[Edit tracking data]
☆ ☆ ☆
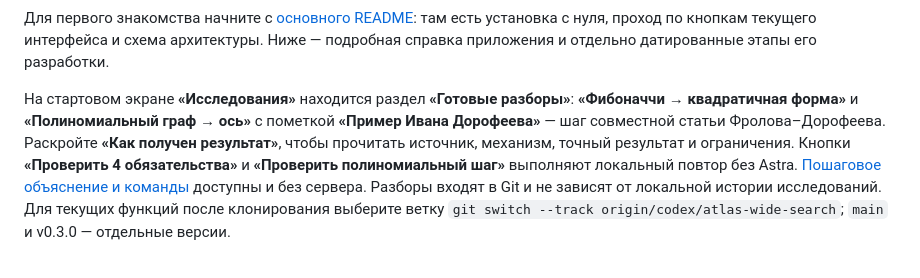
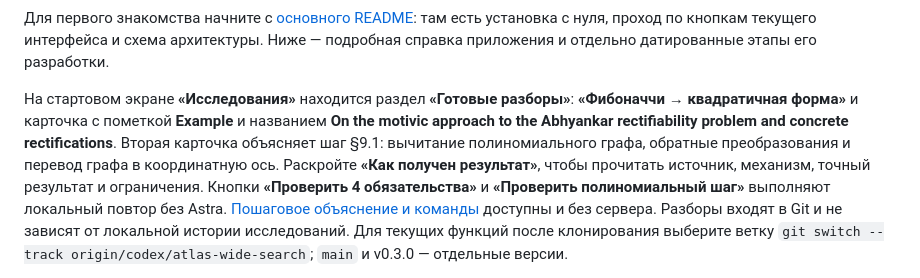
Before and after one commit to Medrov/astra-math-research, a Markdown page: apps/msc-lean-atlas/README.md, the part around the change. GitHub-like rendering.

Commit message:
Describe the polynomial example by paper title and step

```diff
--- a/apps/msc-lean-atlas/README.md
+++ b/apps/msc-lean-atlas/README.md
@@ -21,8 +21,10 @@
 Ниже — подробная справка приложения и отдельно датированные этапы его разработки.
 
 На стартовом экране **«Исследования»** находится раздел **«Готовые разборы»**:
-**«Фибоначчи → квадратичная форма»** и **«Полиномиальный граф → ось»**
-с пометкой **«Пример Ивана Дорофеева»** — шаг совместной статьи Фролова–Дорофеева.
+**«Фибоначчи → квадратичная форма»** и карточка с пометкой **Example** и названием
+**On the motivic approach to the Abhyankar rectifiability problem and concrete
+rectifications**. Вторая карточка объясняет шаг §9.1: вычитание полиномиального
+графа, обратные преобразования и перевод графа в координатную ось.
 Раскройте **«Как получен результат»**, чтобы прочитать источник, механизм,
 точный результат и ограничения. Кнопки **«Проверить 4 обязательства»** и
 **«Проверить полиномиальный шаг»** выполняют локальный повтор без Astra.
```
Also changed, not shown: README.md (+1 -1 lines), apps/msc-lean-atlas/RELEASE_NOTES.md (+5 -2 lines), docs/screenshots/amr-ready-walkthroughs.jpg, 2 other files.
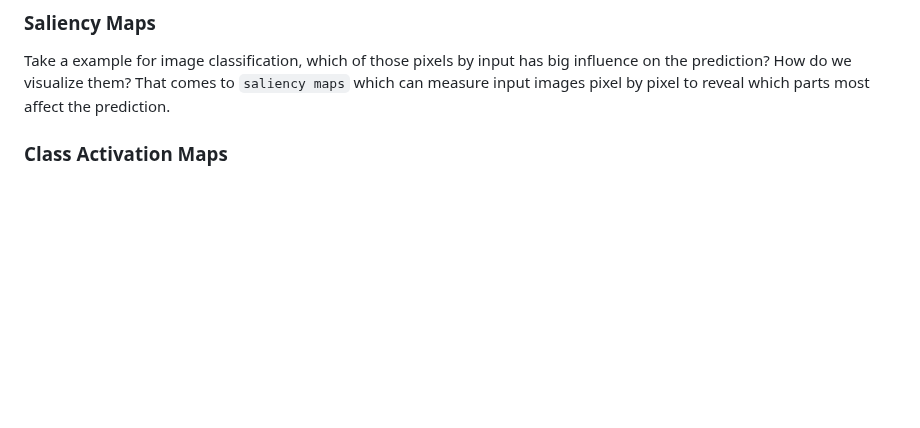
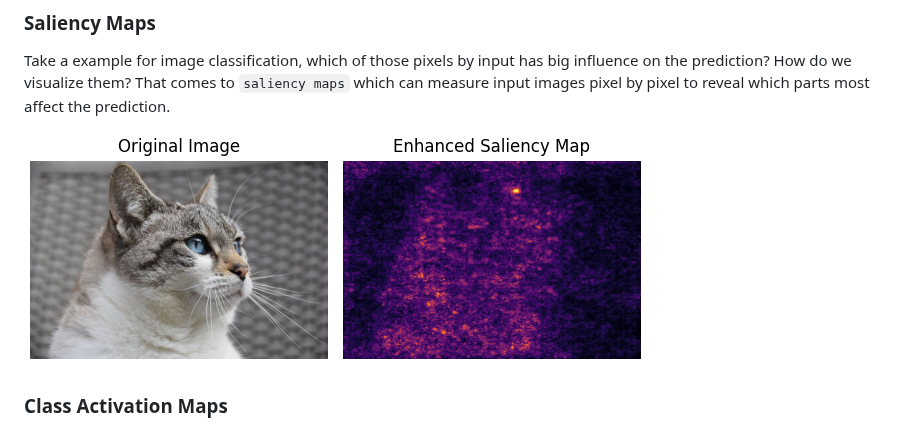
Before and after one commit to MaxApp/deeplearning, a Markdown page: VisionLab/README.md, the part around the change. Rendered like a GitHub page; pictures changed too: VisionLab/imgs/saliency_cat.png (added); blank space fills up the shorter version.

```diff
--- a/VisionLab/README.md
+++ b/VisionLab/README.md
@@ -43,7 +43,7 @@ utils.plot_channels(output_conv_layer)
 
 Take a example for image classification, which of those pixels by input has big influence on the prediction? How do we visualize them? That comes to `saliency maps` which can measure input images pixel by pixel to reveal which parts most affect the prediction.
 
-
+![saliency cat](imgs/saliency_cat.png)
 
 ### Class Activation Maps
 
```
☆ ☆ ☆
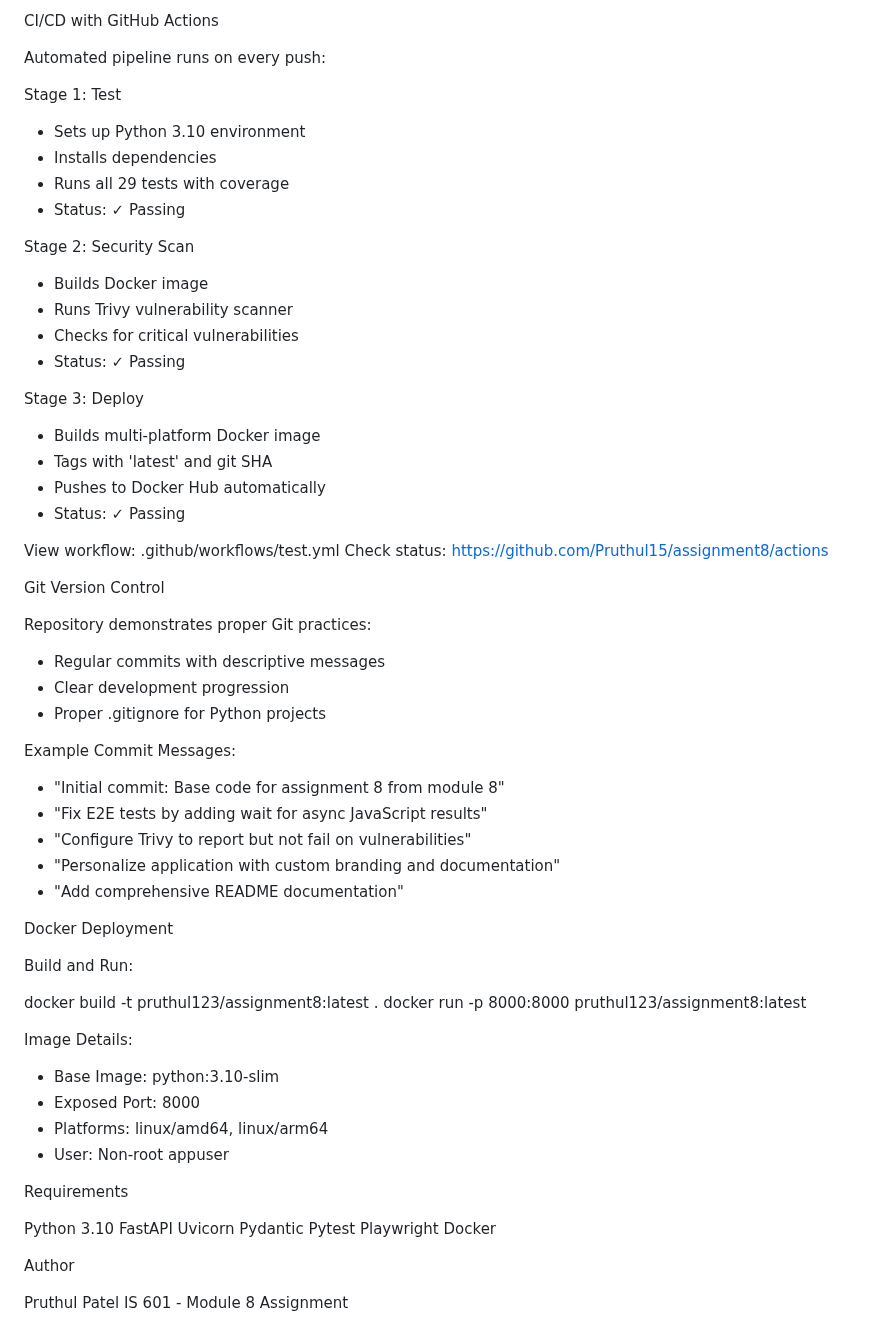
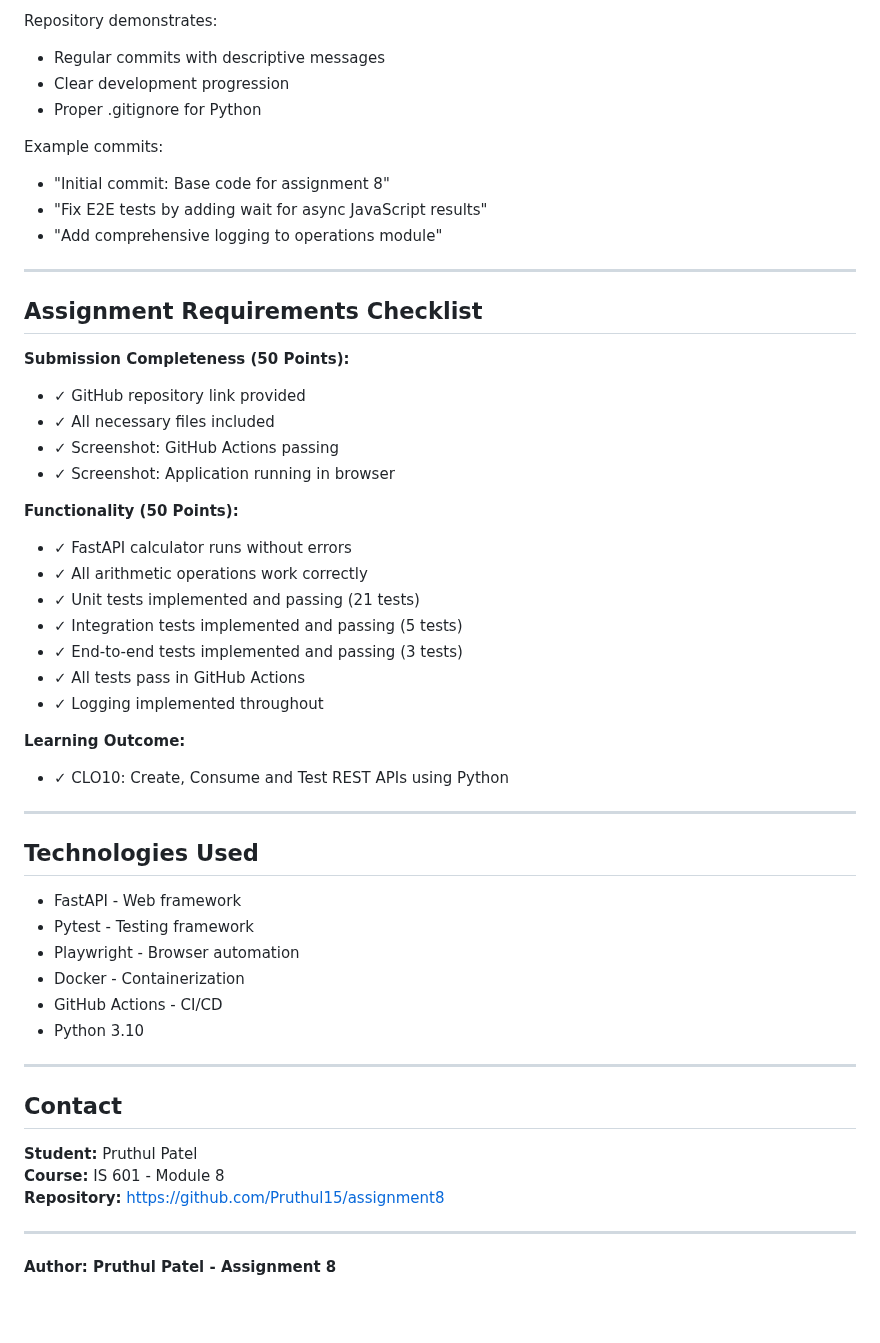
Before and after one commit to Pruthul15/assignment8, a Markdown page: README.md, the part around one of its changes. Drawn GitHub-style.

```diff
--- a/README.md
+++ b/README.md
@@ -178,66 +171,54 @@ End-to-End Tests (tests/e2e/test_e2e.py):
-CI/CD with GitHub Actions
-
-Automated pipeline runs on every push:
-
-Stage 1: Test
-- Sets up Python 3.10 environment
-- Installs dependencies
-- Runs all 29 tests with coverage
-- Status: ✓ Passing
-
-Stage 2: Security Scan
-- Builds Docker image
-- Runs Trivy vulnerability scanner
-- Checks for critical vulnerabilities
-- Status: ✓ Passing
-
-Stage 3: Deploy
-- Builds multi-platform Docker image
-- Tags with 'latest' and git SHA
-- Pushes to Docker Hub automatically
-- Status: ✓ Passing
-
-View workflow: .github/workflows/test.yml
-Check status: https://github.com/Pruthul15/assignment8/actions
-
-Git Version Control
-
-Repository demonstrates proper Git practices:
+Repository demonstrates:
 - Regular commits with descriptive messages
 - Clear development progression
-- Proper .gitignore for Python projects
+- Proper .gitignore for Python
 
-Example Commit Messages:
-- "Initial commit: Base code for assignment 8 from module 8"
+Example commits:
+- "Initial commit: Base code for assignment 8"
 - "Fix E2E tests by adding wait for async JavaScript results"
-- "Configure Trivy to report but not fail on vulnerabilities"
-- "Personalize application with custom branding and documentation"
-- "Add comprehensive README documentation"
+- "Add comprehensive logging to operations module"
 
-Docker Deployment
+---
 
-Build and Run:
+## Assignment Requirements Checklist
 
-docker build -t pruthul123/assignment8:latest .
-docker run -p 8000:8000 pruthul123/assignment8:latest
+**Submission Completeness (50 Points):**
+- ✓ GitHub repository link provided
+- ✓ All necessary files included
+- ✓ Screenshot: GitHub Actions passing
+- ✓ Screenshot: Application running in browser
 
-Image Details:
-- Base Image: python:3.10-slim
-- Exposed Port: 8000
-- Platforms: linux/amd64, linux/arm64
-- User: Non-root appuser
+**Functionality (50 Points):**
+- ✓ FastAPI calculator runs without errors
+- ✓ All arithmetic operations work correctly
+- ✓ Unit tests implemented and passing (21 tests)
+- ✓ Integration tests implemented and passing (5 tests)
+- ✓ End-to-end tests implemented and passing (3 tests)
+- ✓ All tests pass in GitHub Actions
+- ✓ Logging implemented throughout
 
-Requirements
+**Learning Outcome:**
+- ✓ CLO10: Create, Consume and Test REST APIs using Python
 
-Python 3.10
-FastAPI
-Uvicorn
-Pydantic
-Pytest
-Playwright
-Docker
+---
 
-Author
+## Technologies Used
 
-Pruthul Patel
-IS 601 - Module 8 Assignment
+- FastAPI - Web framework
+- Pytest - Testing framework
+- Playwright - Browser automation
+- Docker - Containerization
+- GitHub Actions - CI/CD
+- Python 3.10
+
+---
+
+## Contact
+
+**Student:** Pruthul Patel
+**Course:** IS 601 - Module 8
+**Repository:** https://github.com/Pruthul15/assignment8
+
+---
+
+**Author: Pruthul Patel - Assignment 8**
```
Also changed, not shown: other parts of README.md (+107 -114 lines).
☆ ☆ ☆
TASK ITEM
Reply with a lone number, the count of lines in the data that include the string "Markdown".

WRITTEN ANSWER
3